[Stored records]

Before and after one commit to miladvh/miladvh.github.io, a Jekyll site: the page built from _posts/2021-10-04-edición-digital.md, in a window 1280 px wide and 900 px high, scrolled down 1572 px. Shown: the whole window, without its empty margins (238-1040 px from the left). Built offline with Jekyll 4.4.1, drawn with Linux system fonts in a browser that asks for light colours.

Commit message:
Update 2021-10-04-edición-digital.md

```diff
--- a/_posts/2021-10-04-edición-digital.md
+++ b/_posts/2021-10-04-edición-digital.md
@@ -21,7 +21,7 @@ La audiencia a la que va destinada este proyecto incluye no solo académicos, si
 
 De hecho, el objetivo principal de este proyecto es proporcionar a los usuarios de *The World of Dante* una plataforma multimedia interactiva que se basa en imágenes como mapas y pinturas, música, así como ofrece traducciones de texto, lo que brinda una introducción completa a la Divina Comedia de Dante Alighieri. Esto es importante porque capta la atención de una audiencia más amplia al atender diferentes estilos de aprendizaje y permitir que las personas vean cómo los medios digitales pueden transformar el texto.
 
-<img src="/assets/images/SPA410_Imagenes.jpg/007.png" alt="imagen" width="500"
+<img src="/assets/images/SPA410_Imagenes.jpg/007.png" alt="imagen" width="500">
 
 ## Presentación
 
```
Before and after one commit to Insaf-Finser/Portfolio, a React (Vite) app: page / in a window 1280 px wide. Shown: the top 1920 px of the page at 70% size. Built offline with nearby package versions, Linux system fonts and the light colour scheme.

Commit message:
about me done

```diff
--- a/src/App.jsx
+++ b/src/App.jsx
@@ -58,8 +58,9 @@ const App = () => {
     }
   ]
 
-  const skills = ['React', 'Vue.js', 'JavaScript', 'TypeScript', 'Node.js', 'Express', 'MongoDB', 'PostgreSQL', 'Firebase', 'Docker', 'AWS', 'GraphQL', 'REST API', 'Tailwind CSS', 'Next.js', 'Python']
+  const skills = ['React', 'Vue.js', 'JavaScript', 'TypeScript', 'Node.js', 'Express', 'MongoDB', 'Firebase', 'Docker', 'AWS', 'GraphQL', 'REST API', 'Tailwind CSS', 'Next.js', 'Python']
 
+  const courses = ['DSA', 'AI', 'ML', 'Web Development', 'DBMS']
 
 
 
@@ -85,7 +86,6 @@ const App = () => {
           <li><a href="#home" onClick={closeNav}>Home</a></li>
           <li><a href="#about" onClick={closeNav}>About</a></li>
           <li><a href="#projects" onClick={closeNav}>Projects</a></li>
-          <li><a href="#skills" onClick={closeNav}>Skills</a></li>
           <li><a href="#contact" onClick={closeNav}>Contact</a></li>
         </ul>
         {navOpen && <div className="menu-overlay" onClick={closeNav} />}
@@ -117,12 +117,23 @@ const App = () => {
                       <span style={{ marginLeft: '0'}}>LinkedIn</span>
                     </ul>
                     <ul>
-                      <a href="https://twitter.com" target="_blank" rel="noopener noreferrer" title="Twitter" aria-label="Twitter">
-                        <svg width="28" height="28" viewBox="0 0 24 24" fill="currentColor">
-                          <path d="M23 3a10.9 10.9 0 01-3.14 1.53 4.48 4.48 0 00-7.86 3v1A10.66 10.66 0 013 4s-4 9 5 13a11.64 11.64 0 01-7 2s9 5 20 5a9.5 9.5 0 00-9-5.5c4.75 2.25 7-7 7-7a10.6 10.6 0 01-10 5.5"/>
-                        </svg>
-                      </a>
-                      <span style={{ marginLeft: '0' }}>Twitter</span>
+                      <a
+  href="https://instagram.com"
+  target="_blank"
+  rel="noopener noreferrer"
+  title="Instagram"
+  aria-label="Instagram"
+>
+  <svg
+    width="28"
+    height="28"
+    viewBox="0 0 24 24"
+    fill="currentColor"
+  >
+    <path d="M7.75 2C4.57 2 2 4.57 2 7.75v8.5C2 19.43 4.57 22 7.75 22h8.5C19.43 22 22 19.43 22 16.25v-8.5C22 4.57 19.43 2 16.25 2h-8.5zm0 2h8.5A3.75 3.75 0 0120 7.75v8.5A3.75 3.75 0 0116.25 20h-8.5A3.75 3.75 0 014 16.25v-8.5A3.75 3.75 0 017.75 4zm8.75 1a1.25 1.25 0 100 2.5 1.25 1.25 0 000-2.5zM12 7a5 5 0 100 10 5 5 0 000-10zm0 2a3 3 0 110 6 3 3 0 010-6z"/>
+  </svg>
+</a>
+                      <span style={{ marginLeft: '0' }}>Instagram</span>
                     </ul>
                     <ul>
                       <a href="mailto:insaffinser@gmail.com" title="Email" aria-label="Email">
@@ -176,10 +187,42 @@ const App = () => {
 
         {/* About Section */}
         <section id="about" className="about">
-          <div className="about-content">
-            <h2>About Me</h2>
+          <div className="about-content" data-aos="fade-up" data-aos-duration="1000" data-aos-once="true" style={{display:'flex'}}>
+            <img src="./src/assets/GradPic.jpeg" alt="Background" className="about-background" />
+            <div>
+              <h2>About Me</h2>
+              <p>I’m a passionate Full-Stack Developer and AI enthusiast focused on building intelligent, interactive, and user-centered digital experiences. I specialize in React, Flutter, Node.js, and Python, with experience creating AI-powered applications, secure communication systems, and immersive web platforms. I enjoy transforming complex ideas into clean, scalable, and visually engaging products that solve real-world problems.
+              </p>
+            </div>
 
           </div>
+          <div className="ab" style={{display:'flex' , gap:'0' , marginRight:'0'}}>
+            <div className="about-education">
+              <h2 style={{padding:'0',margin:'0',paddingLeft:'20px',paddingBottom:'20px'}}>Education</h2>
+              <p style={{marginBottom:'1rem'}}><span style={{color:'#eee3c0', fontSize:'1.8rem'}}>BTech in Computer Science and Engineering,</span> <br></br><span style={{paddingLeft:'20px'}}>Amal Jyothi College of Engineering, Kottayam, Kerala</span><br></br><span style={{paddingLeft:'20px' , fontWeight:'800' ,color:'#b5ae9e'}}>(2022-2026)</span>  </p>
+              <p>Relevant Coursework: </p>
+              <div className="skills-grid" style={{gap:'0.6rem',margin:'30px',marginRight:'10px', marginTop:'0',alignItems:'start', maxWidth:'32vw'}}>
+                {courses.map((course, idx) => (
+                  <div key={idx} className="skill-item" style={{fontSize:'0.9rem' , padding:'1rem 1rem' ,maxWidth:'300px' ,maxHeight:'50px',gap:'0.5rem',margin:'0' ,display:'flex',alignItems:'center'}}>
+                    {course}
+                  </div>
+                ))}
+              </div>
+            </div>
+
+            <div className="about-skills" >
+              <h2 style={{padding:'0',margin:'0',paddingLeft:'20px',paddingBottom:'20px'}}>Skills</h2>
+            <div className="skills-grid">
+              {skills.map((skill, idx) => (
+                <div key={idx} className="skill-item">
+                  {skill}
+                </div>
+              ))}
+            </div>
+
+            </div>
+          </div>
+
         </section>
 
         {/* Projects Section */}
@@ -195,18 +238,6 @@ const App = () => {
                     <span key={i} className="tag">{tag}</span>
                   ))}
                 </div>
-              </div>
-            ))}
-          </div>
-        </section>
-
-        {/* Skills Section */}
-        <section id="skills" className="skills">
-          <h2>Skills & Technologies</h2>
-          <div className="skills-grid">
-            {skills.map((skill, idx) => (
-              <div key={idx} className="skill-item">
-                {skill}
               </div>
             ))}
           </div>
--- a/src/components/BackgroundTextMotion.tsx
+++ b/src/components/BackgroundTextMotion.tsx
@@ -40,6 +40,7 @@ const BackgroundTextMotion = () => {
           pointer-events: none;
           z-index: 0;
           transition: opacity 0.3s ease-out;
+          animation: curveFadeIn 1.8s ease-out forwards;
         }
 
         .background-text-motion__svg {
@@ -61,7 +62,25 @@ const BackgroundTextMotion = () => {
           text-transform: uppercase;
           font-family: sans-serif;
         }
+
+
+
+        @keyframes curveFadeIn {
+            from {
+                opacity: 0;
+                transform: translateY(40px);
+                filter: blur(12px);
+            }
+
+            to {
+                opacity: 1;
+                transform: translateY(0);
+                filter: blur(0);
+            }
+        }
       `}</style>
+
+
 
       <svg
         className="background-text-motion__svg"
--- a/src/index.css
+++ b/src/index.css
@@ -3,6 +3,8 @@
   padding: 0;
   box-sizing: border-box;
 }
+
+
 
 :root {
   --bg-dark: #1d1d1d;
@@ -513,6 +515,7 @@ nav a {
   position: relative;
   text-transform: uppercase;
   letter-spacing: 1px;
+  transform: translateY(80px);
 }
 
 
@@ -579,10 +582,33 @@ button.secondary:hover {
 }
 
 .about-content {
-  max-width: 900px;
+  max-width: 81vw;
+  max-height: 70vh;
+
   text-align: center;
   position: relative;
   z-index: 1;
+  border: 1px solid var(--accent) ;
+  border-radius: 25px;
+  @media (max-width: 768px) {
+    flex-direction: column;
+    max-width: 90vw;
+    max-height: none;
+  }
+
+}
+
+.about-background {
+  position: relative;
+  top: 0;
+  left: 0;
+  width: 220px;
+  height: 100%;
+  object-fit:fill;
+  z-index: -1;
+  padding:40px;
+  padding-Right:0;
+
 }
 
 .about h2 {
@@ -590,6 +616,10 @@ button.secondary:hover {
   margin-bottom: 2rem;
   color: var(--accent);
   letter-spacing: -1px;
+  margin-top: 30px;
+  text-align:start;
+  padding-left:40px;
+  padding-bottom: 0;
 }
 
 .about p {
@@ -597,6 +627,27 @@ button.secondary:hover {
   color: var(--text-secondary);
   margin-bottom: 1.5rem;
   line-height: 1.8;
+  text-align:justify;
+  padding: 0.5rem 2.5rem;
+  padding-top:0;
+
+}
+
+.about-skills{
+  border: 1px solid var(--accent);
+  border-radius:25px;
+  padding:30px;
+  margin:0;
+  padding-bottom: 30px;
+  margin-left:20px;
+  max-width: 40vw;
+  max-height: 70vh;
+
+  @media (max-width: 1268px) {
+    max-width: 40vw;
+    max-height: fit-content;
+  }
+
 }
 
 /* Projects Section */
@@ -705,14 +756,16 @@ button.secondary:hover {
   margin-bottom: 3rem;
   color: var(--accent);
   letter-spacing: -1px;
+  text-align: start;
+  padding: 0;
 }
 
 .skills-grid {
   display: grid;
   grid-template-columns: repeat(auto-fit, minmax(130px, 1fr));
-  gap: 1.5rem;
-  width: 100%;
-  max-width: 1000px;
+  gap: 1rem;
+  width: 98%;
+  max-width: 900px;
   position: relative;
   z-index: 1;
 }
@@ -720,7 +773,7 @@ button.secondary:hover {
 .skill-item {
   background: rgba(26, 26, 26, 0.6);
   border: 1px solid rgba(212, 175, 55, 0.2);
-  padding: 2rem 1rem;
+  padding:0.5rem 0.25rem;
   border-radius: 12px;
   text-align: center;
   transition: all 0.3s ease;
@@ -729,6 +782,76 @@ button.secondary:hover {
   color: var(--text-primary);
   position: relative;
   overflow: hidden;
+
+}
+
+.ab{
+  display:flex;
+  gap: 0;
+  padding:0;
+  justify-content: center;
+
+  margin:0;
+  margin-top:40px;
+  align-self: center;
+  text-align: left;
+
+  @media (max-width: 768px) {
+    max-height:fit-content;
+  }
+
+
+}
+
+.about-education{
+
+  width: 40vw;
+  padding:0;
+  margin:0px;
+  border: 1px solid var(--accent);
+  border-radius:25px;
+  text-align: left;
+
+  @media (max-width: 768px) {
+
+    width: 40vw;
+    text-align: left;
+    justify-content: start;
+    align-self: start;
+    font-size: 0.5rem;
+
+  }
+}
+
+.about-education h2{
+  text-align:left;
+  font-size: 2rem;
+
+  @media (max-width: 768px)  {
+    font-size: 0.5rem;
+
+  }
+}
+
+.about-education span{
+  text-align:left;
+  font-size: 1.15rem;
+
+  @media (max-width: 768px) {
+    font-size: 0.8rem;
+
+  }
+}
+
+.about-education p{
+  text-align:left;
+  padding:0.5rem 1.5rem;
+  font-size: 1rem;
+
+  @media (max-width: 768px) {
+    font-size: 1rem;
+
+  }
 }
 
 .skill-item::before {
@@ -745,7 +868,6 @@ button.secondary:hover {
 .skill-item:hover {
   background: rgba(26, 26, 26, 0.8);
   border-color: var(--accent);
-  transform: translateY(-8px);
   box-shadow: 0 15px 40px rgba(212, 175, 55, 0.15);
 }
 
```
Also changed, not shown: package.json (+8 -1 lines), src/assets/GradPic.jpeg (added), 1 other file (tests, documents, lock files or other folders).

EXERCISE => From the records above, how many lines include the word "index"? Only the number is wanted.

ANSWER AREA => 6